Below are records; quote them exactly from the first line through the line that contains "Only two releases".

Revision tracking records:
━━━━━━
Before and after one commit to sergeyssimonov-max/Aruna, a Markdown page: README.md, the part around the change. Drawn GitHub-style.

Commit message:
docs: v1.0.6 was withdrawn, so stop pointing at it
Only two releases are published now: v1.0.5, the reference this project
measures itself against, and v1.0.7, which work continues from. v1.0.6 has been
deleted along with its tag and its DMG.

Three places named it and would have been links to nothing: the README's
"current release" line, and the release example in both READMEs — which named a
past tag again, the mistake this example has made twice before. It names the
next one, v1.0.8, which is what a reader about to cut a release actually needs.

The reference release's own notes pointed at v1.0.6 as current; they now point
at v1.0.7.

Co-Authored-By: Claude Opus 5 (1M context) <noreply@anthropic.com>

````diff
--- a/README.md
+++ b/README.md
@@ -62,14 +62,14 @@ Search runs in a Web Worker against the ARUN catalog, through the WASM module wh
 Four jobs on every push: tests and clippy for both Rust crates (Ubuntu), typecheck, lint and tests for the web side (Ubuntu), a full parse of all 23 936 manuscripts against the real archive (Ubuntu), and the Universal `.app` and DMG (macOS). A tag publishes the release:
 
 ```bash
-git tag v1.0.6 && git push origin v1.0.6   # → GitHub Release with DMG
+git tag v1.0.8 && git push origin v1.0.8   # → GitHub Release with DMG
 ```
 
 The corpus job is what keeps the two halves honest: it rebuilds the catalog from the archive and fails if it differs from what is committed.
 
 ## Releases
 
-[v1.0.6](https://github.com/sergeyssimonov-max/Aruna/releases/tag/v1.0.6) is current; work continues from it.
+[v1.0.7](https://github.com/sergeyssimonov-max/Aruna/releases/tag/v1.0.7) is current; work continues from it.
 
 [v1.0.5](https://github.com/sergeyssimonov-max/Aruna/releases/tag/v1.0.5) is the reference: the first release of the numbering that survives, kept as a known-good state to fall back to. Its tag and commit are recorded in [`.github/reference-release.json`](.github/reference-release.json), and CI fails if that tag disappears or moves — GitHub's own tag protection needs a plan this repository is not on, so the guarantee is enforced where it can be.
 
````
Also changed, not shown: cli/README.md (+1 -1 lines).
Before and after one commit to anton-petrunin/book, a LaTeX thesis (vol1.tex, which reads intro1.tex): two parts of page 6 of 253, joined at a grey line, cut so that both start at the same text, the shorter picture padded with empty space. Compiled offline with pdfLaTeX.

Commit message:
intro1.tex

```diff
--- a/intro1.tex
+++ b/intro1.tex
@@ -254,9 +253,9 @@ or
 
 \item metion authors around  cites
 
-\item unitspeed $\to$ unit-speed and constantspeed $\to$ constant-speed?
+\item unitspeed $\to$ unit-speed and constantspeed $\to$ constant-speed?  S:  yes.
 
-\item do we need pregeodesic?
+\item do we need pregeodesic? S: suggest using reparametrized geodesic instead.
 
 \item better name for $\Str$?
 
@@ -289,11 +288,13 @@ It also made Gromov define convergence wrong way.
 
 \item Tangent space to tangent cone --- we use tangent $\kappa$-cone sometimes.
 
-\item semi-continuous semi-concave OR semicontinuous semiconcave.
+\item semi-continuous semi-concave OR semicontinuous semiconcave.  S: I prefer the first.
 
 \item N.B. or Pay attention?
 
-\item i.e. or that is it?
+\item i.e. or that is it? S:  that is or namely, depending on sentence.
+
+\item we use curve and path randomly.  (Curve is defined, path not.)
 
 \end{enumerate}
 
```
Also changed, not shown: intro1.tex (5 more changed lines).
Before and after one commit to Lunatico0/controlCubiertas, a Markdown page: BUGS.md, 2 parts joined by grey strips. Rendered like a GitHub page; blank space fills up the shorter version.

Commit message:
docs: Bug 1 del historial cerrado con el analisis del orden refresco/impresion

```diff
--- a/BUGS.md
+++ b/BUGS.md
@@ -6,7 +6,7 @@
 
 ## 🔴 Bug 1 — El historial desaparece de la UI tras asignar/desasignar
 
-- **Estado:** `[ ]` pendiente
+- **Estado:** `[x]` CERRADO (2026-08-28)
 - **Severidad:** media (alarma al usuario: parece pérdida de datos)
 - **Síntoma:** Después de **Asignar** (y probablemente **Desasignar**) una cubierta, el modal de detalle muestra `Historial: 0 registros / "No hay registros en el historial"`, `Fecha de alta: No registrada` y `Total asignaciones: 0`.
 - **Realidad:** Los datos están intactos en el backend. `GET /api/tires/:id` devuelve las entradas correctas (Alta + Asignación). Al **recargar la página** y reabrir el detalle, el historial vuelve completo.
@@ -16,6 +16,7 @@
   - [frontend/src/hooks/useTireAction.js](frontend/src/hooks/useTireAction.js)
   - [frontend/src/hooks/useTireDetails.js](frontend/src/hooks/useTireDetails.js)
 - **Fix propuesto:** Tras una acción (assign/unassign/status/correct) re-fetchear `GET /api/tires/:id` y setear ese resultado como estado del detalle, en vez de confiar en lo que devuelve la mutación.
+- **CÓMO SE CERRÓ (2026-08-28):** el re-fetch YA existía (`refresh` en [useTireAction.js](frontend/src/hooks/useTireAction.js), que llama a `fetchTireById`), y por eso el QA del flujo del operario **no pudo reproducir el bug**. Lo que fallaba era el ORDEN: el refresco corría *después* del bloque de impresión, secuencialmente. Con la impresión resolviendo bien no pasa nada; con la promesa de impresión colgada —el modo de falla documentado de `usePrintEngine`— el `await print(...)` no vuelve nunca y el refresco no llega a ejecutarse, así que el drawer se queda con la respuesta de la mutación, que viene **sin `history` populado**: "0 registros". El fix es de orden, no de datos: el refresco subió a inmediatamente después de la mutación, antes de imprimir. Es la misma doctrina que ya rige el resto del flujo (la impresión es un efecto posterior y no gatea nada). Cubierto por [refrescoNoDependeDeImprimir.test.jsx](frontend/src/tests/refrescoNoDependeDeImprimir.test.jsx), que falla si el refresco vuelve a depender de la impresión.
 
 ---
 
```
━━━━━━
SOLUTION:
Before and after one commit to sergeyssimonov-max/Aruna, a Markdown page: README.md, the part around the change. Drawn GitHub-style.

Commit message:
docs: v1.0.6 was withdrawn, so stop pointing at it
Only two releases are published now: v1.0.5, the reference this project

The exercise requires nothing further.